Our nation is in the midst of a gun violence epidemic and, sadly, nowhere is this more evident than in Chicago. The tragedy of gun violence in America is compounded by another tragedy in Washington, DC: congressional inaction. That is why I have refused to standby idly while thousands of Americans die each year due because of these deadly weapons.
Since coming to Congress, I have been proud to cosponsor legislation requiring mandatory background checks on 100 percent of gun sales; limiting the sale of assault weapons and high-capacity magazines; improving the National Instant Background Check System to keep weapons out of the hands of criminals, and the mentally ill; implementing buyback programs; and requiring tougher penalties for criminals caught trafficking guns across state lines. I have also used my position as a member of the House Appropriations Committee to secure additional funding to help local police departments to implement new strategies to curb violence and fought to remove the incomprehensible ban placed on the Center for Disease Control so they can begin the critical work of researching gun violence.
Rep. Quigley proudly has an F rating from the NRA because of his ongoing efforts to strengthen gun violence prevention laws and keep guns out of the hands of the wrong people.
I have also supported important legislation in the House, like the Bipartisan Background Checks Act, H.R. 8, which would require unlicensed gun sellers to use the same verification system by requiring them to sell their guns through licensed dealers only. This bill defines exceptions for individuals to loan a gun for hunting, to use a gun in self-defense, and to give a gun as a gift to family members. Additionally, I voted in favor of the Enhanced Background Checks Act, H.R. 1112, which addresses the so-called “Charleston Loophole,” that currently allows the sale of a firearm to proceed if a background check is not completed within three business days. This bill gives the FBI additional time to complete these background check investigations before the firearm can be transferred.
Rep. Quigley has been a leader in the effort to overturn the ban on federal agencies, like the CDC, from conducting research on gun violence.
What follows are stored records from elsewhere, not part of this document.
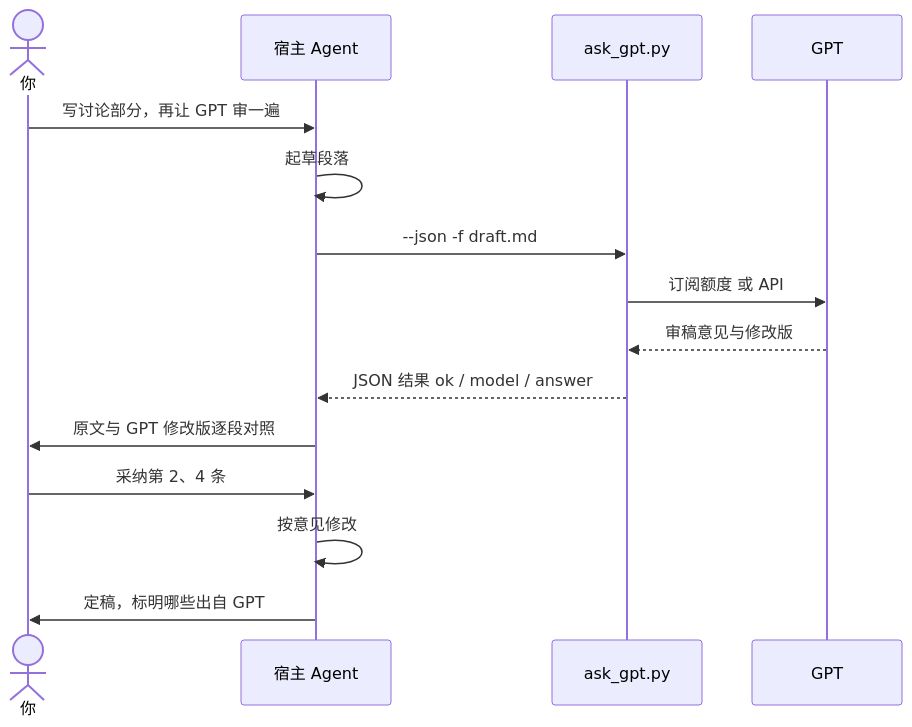
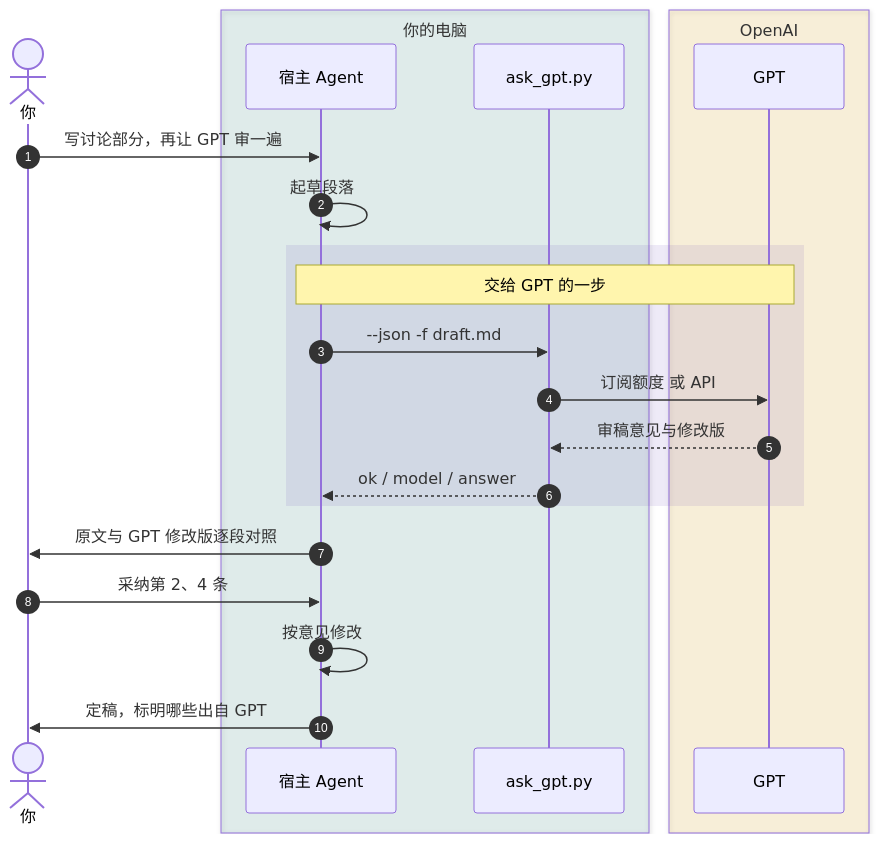
The first of 3 diagrams in README.md (Stefansong/ask-gpt), drawn with Mermaid before and after one commit. The commit also changed other lines of this file, not shown here.

First line of the commit message:
docs: 重新设计 README 中的三张 Mermaid 图

````diff
--- a/README.md
+++ b/README.md
@@ -48,18 +48,26 @@
 ```mermaid
 sequenceDiagram
+    autonumber
     actor U as 你
-    participant A as 宿主 Agent
-    participant S as ask_gpt.py
-    participant G as GPT
+    box rgba(0,121,107,0.10) 你的电脑
+        participant A as 宿主 Agent
+        participant S as ask_gpt.py
+    end
+    box rgba(255,179,0,0.12) OpenAI
+        participant G as GPT
+    end
 
     U->>A: 写讨论部分，再让 GPT 审一遍
     A->>A: 起草段落
-    A->>S: --json -f draft.md
-    S->>G: 订阅额度 或 API
-    G-->>S: 审稿意见与修改版
-    S-->>A: JSON 结果 ok / model / answer
+    rect rgba(94,53,177,0.10)
+        Note over A,G: 交给 GPT 的一步
+        A->>S: --json -f draft.md
+        S->>G: 订阅额度 或 API
+        G-->>S: 审稿意见与修改版
+        S-->>A: ok / model / answer
+    end
     A->>U: 原文与 GPT 修改版逐段对照
     U->>A: 采纳第 2、4 条
     A->>A: 按意见修改
     A->>U: 定稿，标明哪些出自 GPT
 ```
````
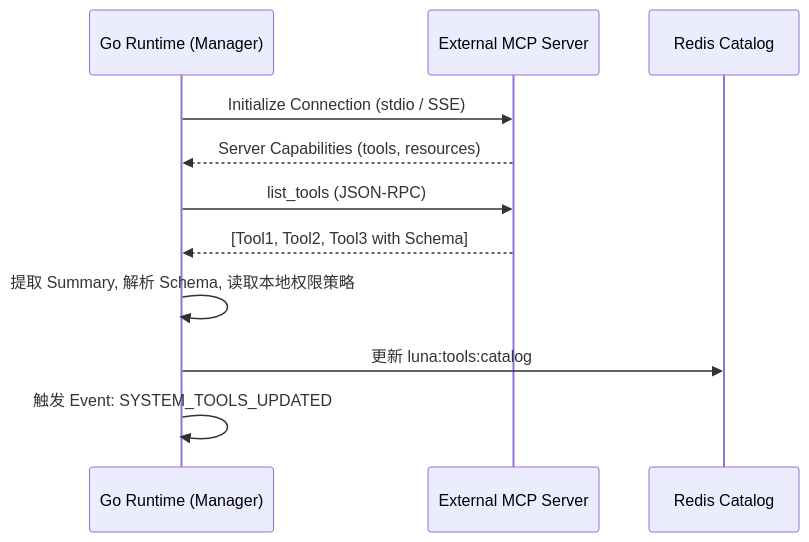
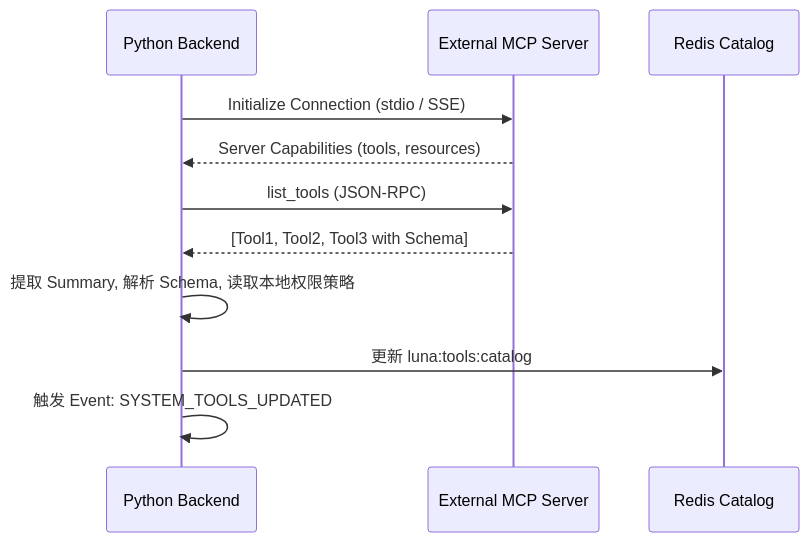
The first of 2 diagrams in backend/docs/system/工具协议与 MCP 能力接入方案.md (xie480/Luna-AI), drawn with Mermaid before and after one commit. The commit also changed other lines of this file and 14 other files, not shown here.

````diff
--- a/backend/docs/system/工具协议与 MCP 能力接入方案.md
+++ b/backend/docs/system/工具协议与 MCP 能力接入方案.md
@@ -96,14 +97,14 @@
 ```mermaid
 sequenceDiagram
-    participant Go as Go Runtime (Manager)
+    participant Py as Python Backend
     participant MCP as External MCP Server
     participant Redis as Redis Catalog
 
-    Go->>MCP: Initialize Connection (stdio / SSE)
-    MCP-->>Go: Server Capabilities (tools, resources)
-    Go->>MCP: list_tools (JSON-RPC)
-    MCP-->>Go: [Tool1, Tool2, Tool3 with Schema]
-    Go->>Go: 提取 Summary, 解析 Schema, 读取本地权限策略
-    Go->>Redis: 更新 luna:tools:catalog
-    Go->>Go: 触发 Event: SYSTEM_TOOLS_UPDATED
+    Py->>MCP: Initialize Connection (stdio / SSE)
+    MCP-->>Py: Server Capabilities (tools, resources)
+    Py->>MCP: list_tools (JSON-RPC)
+    MCP-->>Py: [Tool1, Tool2, Tool3 with Schema]
+    Py->>Py: 提取 Summary, 解析 Schema, 读取本地权限策略
+    Py->>Redis: 更新 luna:tools:catalog
+    Py->>Py: 触发 Event: SYSTEM_TOOLS_UPDATED
 ```
````
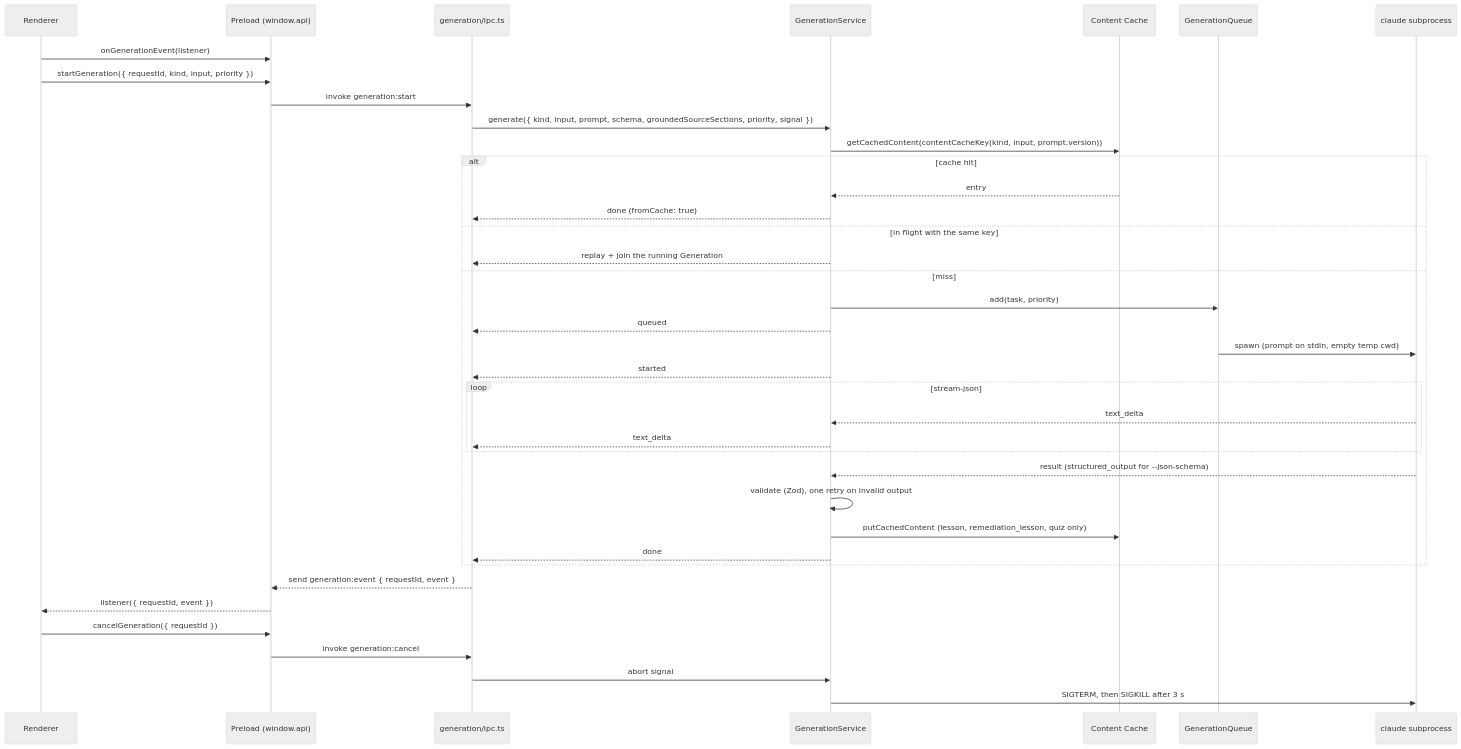
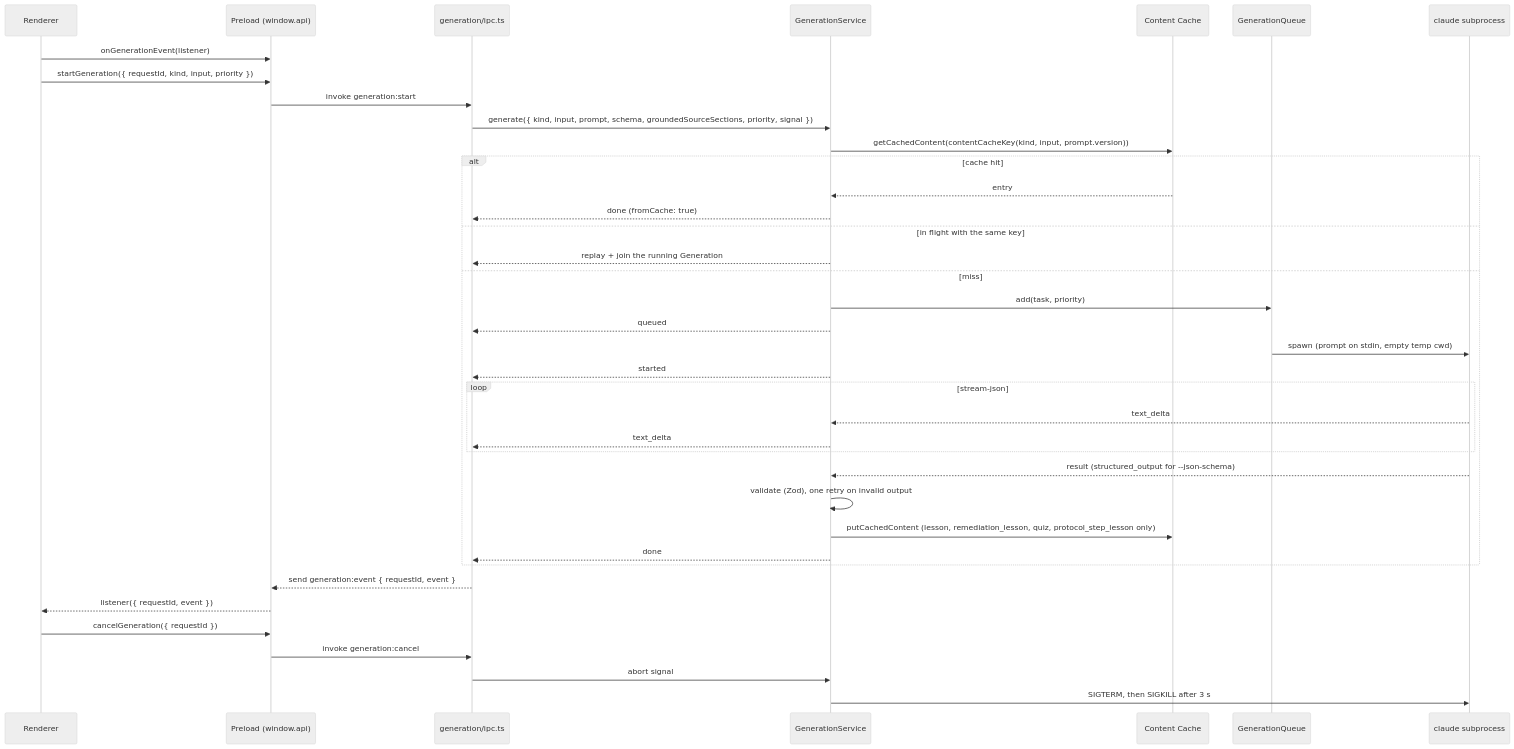
One commit to jbclaramonte/system-design-from-scratch changed the diagram in docs/Generation Service.md. Above: the diagram before and after it, drawn with Mermaid (neutral theme). The commit also changed other lines of this file and 124 other files, not shown here.

````diff
--- a/docs/Generation Service.md
+++ b/docs/Generation Service.md
@@ -16,41 +16,41 @@
 ```mermaid
 sequenceDiagram
   participant R as Renderer
   participant P as Preload (window.api)
   participant I as generation/ipc.ts
   participant S as GenerationService
   participant C as Content Cache
   participant Q as GenerationQueue
   participant CLI as claude subprocess
 
   R->>P: onGenerationEvent(listener)
   R->>P: startGeneration({ requestId, kind, input, priority })
   P->>I: invoke generation:start
   I->>S: generate({ kind, input, prompt, schema, groundedSourceSections, priority, signal })
   S->>C: getCachedContent(contentCacheKey(kind, input, prompt.version))
   alt cache hit
     C-->>S: entry
     S-->>I: done (fromCache: true)
   else in flight with the same key
     S-->>I: replay + join the running Generation
   else miss
     S->>Q: add(task, priority)
     S-->>I: queued
     Q->>CLI: spawn (prompt on stdin, empty temp cwd)
     S-->>I: started
     loop stream-json
       CLI-->>S: text_delta
       S-->>I: text_delta
     end
     CLI-->>S: result (structured_output for --json-schema)
     S->>S: validate (Zod), one retry on invalid output
-    S->>C: putCachedContent (lesson, remediation_lesson, quiz only)
+    S->>C: putCachedContent (lesson, remediation_lesson, quiz, protocol_step_lesson only)
     S-->>I: done
   end
   I-->>P: send generation:event { requestId, event }
   P-->>R: listener({ requestId, event })
   R->>P: cancelGeneration({ requestId })
   P->>I: invoke generation:cancel
   I->>S: abort signal
   S->>CLI: SIGTERM, then SIGKILL after 3 s
 ```
````
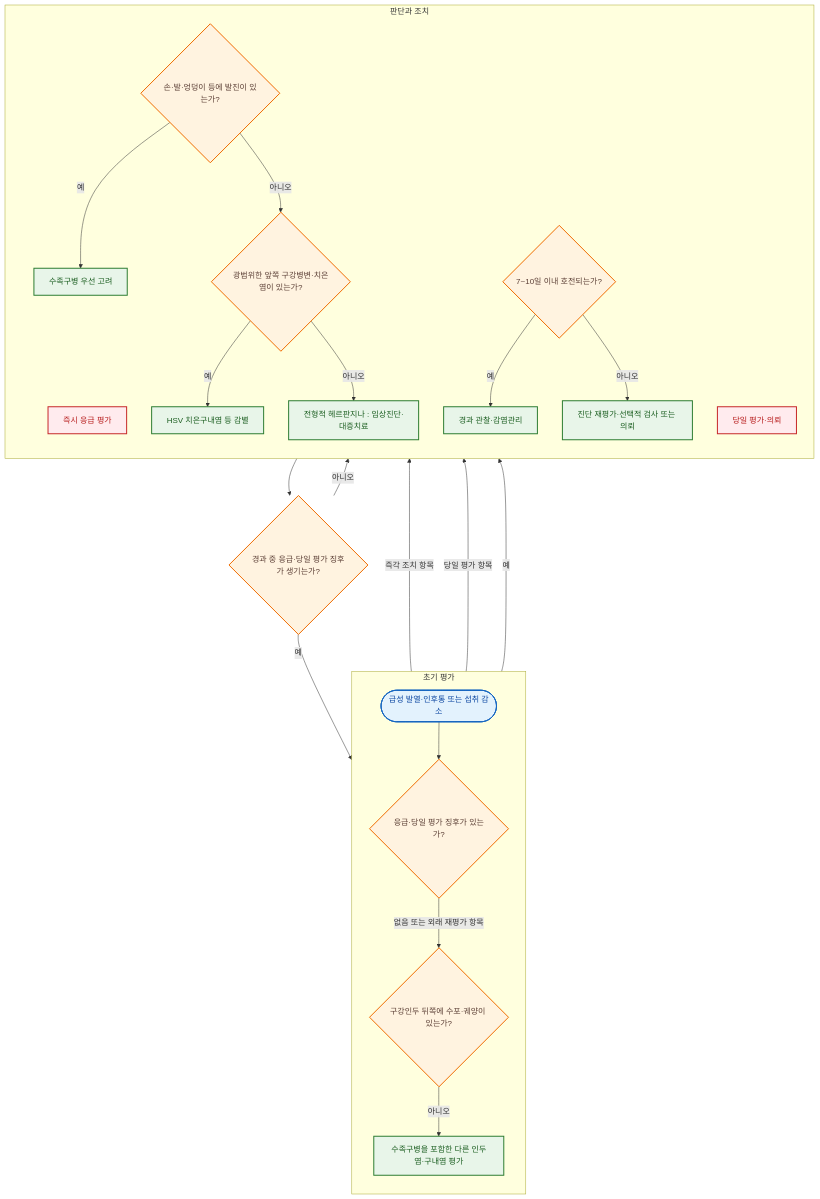
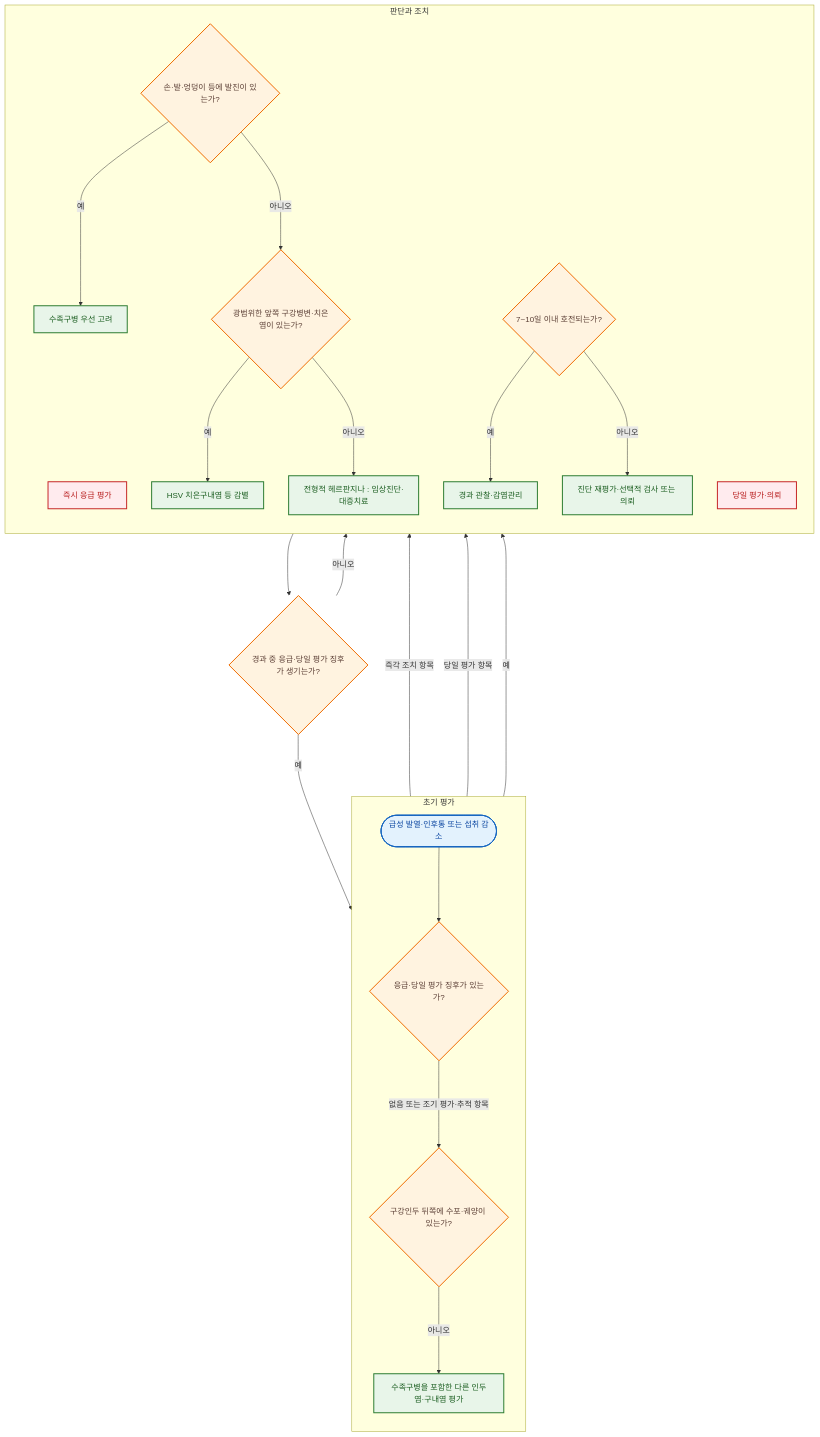
One commit to familyoh77/familyoh77 changed the diagram in 230_/199_-herpangina.md. Above: the diagram before and after it, drawn with Mermaid. The commit also changed other lines of this file and 11 other files, not shown here.

````diff
--- a/230_/199_-herpangina.md
+++ b/230_/199_-herpangina.md
@@ -94,45 +97,45 @@
 ```mermaid
 flowchart TB
     subgraph A["초기 평가"]
         direction TB
-        A1(["급성 발열·인후통 또는 섭취 감소"]) --> A3{"응급·당일 평가 징후가 있는가?"}
-        A3 -->|없음 또는 외래 재평가 항목| A2{"구강인두 뒤쪽에 수포·궤양이 있는가?"}
-        A2 -->|아니오| A4["수족구병을 포함한 다른 인두염·구내염 평가"]
+        A1(["급성 발열·인후통 또는 섭취 감소"]) ---> A3{"응급·당일 평가 징후가 있는가?"}
+        A3 --->|없음 또는 조기 평가·추적 항목| A2{"구강인두 뒤쪽에 수포·궤양이 있는가?"}
+        A2 --->|아니오| A4["수족구병을 포함한 다른 인두염·구내염 평가"]
     end
 
     subgraph B["판단과 조치"]
         direction TB
         B1["즉시 응급 평가"]
         Same["당일 평가·의뢰"]
         B2{"손·발·엉덩이 등에 발진이 있는가?"}
         B3["수족구병 우선 고려"]
         B4{"광범위한 앞쪽 구강병변·치은염이 있는가?"}
         B5["HSV 치은구내염 등 감별"]
         B6["전형적 헤르판지나 : 임상진단·대증치료"]
         B7{"7~10일 이내 호전되는가?"}
         B8["경과 관찰·감염관리"]
         B9["진단 재평가·선택적 검사 또는 의뢰"]
     end
 
-    A3 -->|즉각 조치 항목| B1
-    A3 -->|당일 평가 항목| Same
-    A2 -->|예| B2
-    B2 -->|예| B3
-    B2 -->|아니오| B4
-    B4 -->|예| B5
-    B4 -->|아니오| B6
-    B6 --> W{"경과 중 응급·당일 평가 징후가 생기는가?"}
-    W -->|예| A3
-    W -->|아니오| B7
-    B7 -->|예| B8
-    B7 -->|아니오| B9
+    A3 --->|즉각 조치 항목| B1
+    A3 --->|당일 평가 항목| Same
+    A2 --->|예| B2
+    B2 --->|예| B3
+    B2 --->|아니오| B4
+    B4 --->|예| B5
+    B4 --->|아니오| B6
+    B6 ---> W{"경과 중 응급·당일 평가 징후가 생기는가?"}
+    W --->|예| A3
+    W --->|아니오| B7
+    B7 --->|예| B8
+    B7 --->|아니오| B9
 
     classDef start fill:#e3f2fd,stroke:#1565c0,color:#0d47a1,stroke-width:2px;
     classDef decision fill:#fff3e0,stroke:#ef6c00,color:#5d4037,stroke-width:2px;
     classDef danger fill:#ffebee,stroke:#c62828,color:#b71c1c,stroke-width:2px;
     classDef action fill:#e8f5e9,stroke:#2e7d32,color:#1b5e20,stroke-width:2px;
     class A1 start;
     class A2,A3,B2,B4,B7,W decision;
     class B1,Same danger;
     class A4,B3,B5,B6,B8,B9 action;
 ```
````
No perfect solution exists to end all gun violence, but we know from looking at other countries that a combination of small but practical policy solutions can severely reduce it. By enacting commonsense, reasonable gun legislation, Congress can make a difference. But unless the status quo in Congress changes, we will continue to lose countless American lives to gun violence.